* Instructions to follow: Reproduce the records precisely. Every line should be included.

* Given records:
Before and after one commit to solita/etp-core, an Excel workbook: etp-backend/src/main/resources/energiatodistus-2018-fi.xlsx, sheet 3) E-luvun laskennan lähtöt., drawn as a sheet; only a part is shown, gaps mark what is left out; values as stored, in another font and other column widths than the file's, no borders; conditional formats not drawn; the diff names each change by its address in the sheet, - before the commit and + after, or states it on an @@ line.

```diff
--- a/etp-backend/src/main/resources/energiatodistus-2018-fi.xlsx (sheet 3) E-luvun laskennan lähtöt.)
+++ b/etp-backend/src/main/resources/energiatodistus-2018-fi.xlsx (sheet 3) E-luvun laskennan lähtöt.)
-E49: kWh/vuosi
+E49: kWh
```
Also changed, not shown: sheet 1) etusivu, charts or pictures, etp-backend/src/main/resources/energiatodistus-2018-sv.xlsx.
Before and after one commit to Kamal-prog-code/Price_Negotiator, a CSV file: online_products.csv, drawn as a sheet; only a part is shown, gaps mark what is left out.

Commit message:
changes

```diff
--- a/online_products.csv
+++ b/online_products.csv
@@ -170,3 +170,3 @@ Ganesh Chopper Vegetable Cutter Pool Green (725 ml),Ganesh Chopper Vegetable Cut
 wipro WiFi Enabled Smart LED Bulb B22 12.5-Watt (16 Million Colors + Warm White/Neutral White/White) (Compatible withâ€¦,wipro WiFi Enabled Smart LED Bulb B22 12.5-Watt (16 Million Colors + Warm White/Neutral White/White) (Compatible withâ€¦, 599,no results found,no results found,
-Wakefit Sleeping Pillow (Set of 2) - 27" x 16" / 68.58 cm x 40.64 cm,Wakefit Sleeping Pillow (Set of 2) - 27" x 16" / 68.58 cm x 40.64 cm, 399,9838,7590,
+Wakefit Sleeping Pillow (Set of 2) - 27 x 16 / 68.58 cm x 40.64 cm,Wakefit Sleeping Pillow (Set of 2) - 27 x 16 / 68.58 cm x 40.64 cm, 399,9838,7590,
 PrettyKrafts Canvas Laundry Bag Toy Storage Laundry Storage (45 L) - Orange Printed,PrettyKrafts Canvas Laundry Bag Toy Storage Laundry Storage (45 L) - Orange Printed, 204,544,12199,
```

* The answer:
Before and after one commit to solita/etp-core, an Excel workbook: etp-backend/src/main/resources/energiatodistus-2018-fi.xlsx, sheet 3) E-luvun laskennan lähtöt., drawn as a sheet; only a part is shown, gaps mark what is left out; values as stored, in another font and other column widths than the file's, no borders; conditional formats not drawn; the diff names each change by its address in the sheet, - before the commit and + after, or states it on an @@ line.

```diff
--- a/etp-backend/src/main/resources/energiatodistus-2018-fi.xlsx (sheet 3) E-luvun laskennan lähtöt.)
+++ b/etp-backend/src/main/resources/energiatodistus-2018-fi.xlsx (sheet 3) E-luvun laskennan lähtöt.)
-E49: kWh/vuosi
+E49: kWh
```
Also changed, not shown: sheet 1) etusivu, charts or pictures, etp-backend/src/main/resources/energiatodistus-2018-sv.xlsx.
Before and after one commit to Kamal-prog-code/Price_Negotiator, a CSV file: online_products.csv, drawn as a sheet; only a part is shown, gaps mark what is left out.

Commit message:
changes

```diff
--- a/online_products.csv
+++ b/online_products.csv
@@ -170,3 +170,3 @@ Ganesh Chopper Vegetable Cutter Pool Green (725 ml),Ganesh Chopper Vegetable Cut
 wipro WiFi Enabled Smart LED Bulb B22 12.5-Watt (16 Million Colors + Warm White/Neutral White/White) (Compatible withâ€¦,wipro WiFi Enabled Smart LED Bulb B22 12.5-Watt (16 Million Colors + Warm White/Neutral White/White) (Compatible withâ€¦, 599,no results found,no results found,
-Wakefit Sleeping Pillow (Set of 2) - 27" x 16" / 68.58 cm x 40.64 cm,Wakefit Sleeping Pillow (Set of 2) - 27" x 16" / 68.58 cm x 40.64 cm, 399,9838,7590,
+Wakefit Sleeping Pillow (Set of 2) - 27 x 16 / 68.58 cm x 40.64 cm,Wakefit Sleeping Pillow (Set of 2) - 27 x 16 / 68.58 cm x 40.64 cm, 399,9838,7590,
 PrettyKrafts Canvas Laundry Bag Toy Storage Laundry Storage (45 L) - Orange Printed,PrettyKrafts Canvas Laundry Bag Toy Storage Laundry Storage (45 L) - Orange Printed, 204,544,12199,
```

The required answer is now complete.